Directions for this task:
Search the entries for the string "around" and give the number of lines that hold it, nothing more.
──────── Stored data
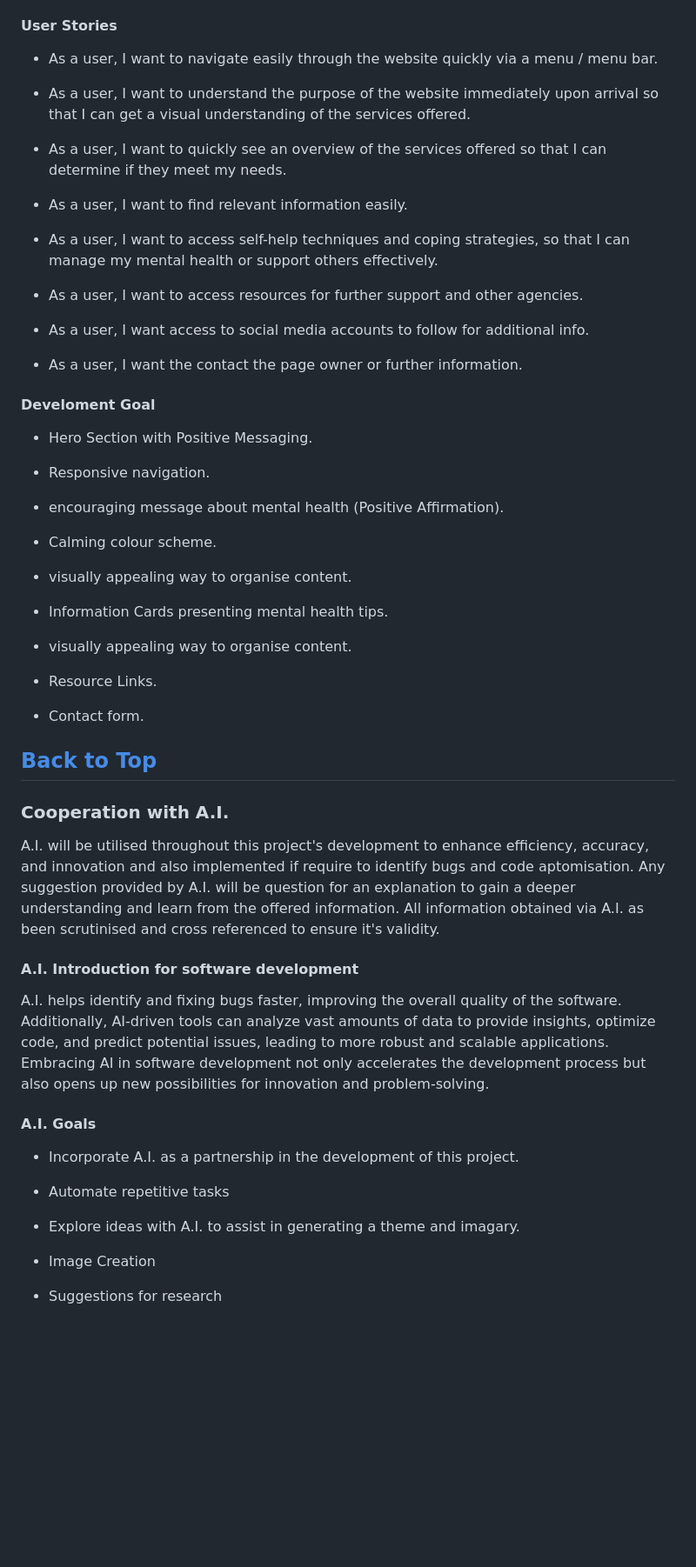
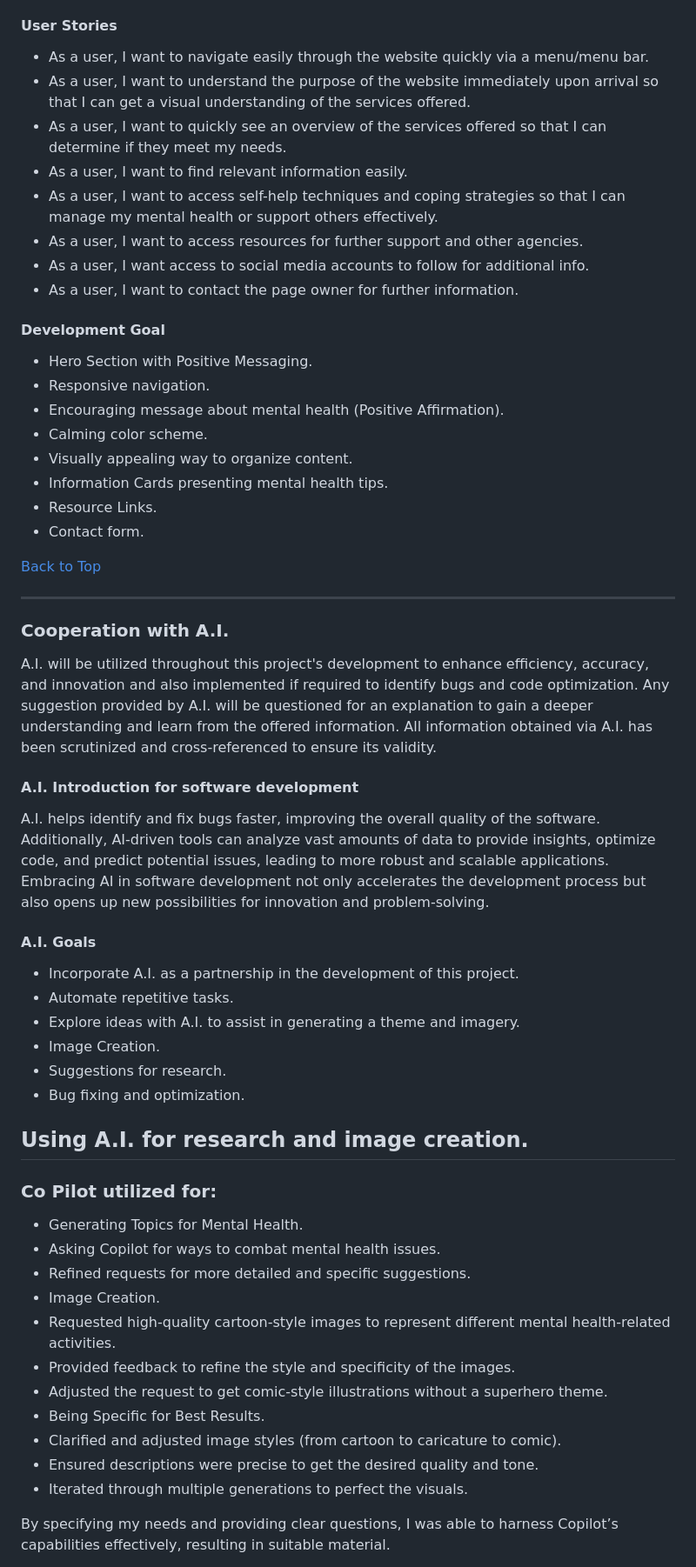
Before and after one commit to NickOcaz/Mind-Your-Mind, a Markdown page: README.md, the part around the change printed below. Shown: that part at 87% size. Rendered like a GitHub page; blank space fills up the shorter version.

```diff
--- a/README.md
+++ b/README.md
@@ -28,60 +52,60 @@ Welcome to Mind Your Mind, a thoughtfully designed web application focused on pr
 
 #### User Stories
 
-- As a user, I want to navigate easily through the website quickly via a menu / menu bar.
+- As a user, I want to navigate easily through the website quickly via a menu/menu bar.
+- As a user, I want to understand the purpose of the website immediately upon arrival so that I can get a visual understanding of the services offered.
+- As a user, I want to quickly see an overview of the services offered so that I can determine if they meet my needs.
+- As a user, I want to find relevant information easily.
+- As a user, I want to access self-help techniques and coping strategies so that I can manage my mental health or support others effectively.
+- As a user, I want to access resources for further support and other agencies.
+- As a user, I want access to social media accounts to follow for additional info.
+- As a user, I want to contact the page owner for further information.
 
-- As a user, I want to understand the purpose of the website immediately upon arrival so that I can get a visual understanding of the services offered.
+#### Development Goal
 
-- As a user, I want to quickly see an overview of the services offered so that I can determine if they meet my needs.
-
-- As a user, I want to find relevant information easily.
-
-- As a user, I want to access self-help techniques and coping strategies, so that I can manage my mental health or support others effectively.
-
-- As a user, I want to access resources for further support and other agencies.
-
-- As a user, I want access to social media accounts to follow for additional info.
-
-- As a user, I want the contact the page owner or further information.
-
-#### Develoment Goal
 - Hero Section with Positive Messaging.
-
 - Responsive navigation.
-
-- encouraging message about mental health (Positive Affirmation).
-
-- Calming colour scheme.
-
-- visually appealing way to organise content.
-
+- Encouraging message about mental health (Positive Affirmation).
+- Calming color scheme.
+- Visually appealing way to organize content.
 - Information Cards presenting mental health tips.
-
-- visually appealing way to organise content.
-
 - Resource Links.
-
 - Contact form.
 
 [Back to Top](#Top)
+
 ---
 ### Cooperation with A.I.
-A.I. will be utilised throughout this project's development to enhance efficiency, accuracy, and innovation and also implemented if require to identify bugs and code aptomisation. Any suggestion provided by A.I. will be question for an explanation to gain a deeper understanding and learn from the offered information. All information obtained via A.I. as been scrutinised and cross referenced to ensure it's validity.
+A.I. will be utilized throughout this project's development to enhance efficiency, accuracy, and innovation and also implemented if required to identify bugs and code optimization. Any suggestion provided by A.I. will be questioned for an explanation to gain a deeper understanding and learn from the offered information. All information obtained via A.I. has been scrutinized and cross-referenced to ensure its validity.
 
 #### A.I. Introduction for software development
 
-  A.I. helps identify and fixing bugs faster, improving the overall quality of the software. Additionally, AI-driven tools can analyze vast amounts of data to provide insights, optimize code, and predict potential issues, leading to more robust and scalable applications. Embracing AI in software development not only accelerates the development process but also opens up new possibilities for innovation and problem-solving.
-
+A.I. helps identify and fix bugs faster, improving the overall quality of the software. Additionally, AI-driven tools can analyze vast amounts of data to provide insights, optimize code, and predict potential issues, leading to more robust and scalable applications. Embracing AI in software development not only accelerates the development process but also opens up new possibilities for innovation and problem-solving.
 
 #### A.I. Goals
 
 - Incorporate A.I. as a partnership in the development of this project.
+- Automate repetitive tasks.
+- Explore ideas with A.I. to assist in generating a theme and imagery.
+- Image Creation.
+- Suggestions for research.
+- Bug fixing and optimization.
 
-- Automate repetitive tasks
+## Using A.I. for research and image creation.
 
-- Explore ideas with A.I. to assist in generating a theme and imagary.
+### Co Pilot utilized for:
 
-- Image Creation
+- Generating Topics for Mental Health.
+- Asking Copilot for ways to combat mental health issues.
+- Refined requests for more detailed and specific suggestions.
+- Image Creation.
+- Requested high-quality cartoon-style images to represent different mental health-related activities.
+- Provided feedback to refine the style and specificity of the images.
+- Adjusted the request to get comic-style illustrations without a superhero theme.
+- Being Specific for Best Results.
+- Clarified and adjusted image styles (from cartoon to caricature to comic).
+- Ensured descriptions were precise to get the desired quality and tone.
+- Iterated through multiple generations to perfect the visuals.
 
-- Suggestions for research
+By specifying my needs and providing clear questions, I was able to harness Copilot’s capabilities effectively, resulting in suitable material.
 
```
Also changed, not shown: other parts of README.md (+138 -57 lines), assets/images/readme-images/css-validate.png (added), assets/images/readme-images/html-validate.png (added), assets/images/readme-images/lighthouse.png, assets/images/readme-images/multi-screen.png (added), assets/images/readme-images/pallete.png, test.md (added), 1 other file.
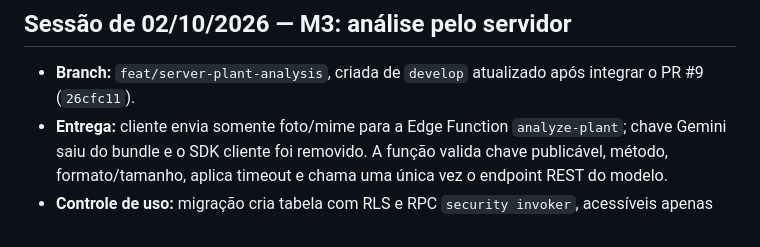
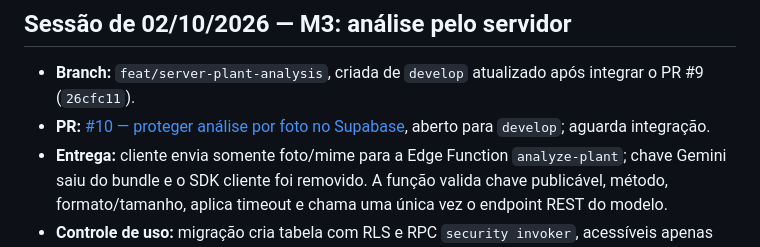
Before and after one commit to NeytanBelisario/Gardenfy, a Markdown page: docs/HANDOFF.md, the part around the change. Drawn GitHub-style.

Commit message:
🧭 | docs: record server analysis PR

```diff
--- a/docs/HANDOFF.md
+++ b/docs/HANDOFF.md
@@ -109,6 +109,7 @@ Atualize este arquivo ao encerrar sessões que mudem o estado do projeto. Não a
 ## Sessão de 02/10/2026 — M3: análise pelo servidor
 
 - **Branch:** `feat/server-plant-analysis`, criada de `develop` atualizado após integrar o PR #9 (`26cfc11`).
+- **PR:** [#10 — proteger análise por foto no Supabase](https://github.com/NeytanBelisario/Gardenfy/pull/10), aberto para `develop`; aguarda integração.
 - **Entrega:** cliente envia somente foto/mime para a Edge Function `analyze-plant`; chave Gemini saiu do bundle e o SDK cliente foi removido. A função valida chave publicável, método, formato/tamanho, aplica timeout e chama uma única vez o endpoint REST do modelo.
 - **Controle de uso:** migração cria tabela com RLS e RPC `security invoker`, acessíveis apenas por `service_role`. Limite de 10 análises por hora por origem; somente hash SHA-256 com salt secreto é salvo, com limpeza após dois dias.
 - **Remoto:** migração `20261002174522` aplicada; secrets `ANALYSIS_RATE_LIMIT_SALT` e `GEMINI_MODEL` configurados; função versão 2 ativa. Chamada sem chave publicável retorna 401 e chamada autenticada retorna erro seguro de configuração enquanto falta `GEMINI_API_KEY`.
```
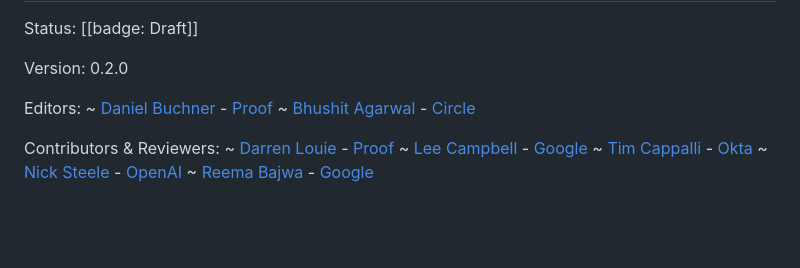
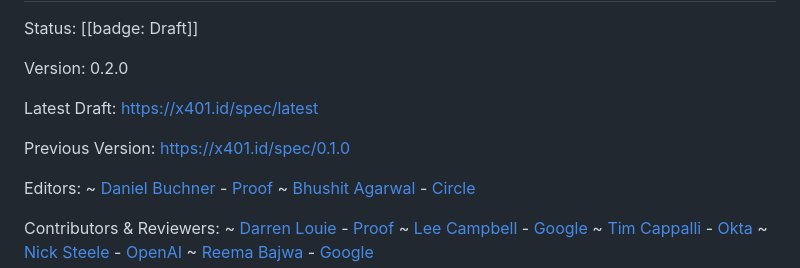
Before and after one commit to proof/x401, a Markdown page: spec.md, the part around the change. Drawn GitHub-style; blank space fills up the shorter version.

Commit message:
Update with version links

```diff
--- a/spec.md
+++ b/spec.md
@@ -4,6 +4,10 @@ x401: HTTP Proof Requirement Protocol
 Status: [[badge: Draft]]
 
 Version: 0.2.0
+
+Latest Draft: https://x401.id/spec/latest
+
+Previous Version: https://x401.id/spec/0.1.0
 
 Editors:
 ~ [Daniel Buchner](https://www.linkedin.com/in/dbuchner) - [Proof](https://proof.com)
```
────────────────
Solution:
3